Buying a business can be a complicated procedure, from finding the right one to working out all the details required for a smooth transfer of ownership.
While there is no such thing as the “perfect” business, a business broker knows the importance of finding one that fits your needs, talents, skills and lifestyle.
A business broker has many different types of businesses for you to consider and the knowledge and experience to walk you through the entire process.
Below you will find some helpful information as you consider whether buying a business is right for you.
Going into business for yourself is a big step, one that can be full of apprehension and even fear.
Almost 90 percent of all those who purchase a small business have never owned a business. Most of them bought a business that was different than what they had been looking for. These buyers had the opportunity to explore the marketplace and subsequently found a business more to their liking. In most cases, the seller financed the sale.
Most buyers are seeking to obtain the following when considering the purchase of a business:
As you begin your search, keep in mind that running your own business is more than a job; it is a lifestyle change. In most cases, it is a very big lifestyle change. Usually, you will be working longer hours, making all of the decisions, and, as the expression goes, “you will be the chief cook and bottle washer.” In other words, you will be doing all of the work from running the business to, in many cases, sweeping the floor and changing the light bulbs.
Being in business for yourself can be a daunting prospect. There are no guarantees. At some point, after all of your investigation is completed, you will still have to make that “leap of faith” that is necessary to proceed with the purchase of the business.
You will have to work hard, perhaps even “tighten your belt” a little, and perform many different jobs to be successful in your own business. But, if running your own show, making your own decisions, not having to worry about job security (remember, no one can fire you from your own business), and just being on your own are important – then owning a business is for you.
After taking this leap of faith, almost all business owners will tell you that they would never go back to being an employee.

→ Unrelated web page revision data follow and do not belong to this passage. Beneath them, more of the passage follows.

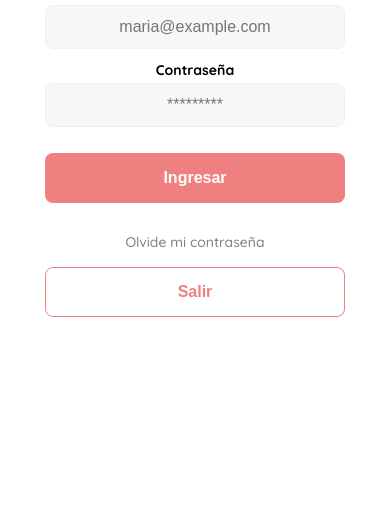
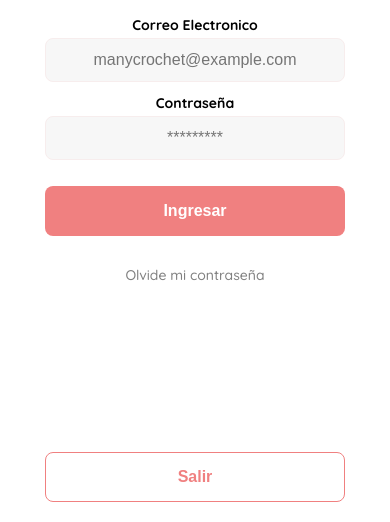
Before and after one commit to brancori/edweb, a plain HTML site: page fdpractico/clase3.html in a window 390 px wide. Shown: the part 322-844 px from the top of the page. Drawn offline with Linux system fonts and the light colour scheme.

Commit message:
se agrega el insertar el email

```diff
--- a/fdpractico/clase3.html
+++ b/fdpractico/clase3.html
@@ -87,17 +87,18 @@
             font-weight: bold;
             height: 50px;
             margin-top: 16px;
-            backdrop-filter: ;
-
         }
         .login-button{
             margin-top: 14px;
             margin-bottom: 30px;
         }
-
-        @media (max-width: 640){
-            .logo{
+        @media(max-width: 640px){
+            .logo {
                 display: block;
+            }
+            .singup-button {
+                position: absolute; bottom: 20px;
+                width: inherit;
             }
         }
     </style>
@@ -109,7 +110,7 @@
 
         <form action="/" class="form">
             <label for="email" class="label">Correo Electronico</label>
-            <input type="text" id="emai" placeholder="maria@example.com" class="input input-email">
+            <input type="email" id="emai" placeholder="manycrochet@example.com" class="input input-email">
 
             <label for="new-passdword" class="label">Contraseña</label>
             <input type="password" id="-new-password" placeholder="*********" class="input input-password">
@@ -117,7 +118,8 @@
             <input type="submit" value="Ingresar" class="primary-button login-button">
             <a href="/">Olvide mi contraseña</a>
         </form>
-        <button class="secondary-button">Salir</button>
+
+        <button class="secondary-button singup-button">Salir</button>
       </div>
     </div>
 </body>
```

Unfortunately, too many prospective buyers want to know the asking price first and then ask how much money they can make.
These are the wrong questions to ask initially. You need to know how much cash the seller requires as a down payment. No matter how good the numbers are, there is no point in looking at a business if the seller wants three times as much cash as you are willing to invest.
Remember, the actual amount of money a business earns is usually much more than just the bottom line. A smart approach is to get more information on the business, and even make a visit, before ruling it out or getting too involved in the numbers. It’s all part of the learning process.
One of the most common questions asked by those who have never purchased a business (which is incidentally about 90 percent of those looking to buy a business) is how do you actually buy a business. There is no right or wrong way to buy a business.
However, it is important that you get answers to all of your questions and that you have all the information necessary to make an informed decision.
Unless you are completely familiar with the type of business purchased, it is beneficial to include as part of the agreement that the seller will stay with you (30 days is fair, with perhaps another 30 to 60 days of telephone consultation) a sufficient length of time to teach you the business – at no charge. If you want the seller to stay longer, it may be best to offer to pay him or her a consulting fee of some type.
The next step to buying your own business is to make sure it is the right move for you and your family.
Owning one’s own business is still very much “the great American dream,” but it’s not for everybody. Here are some questions that you should ask yourself before taking the next step.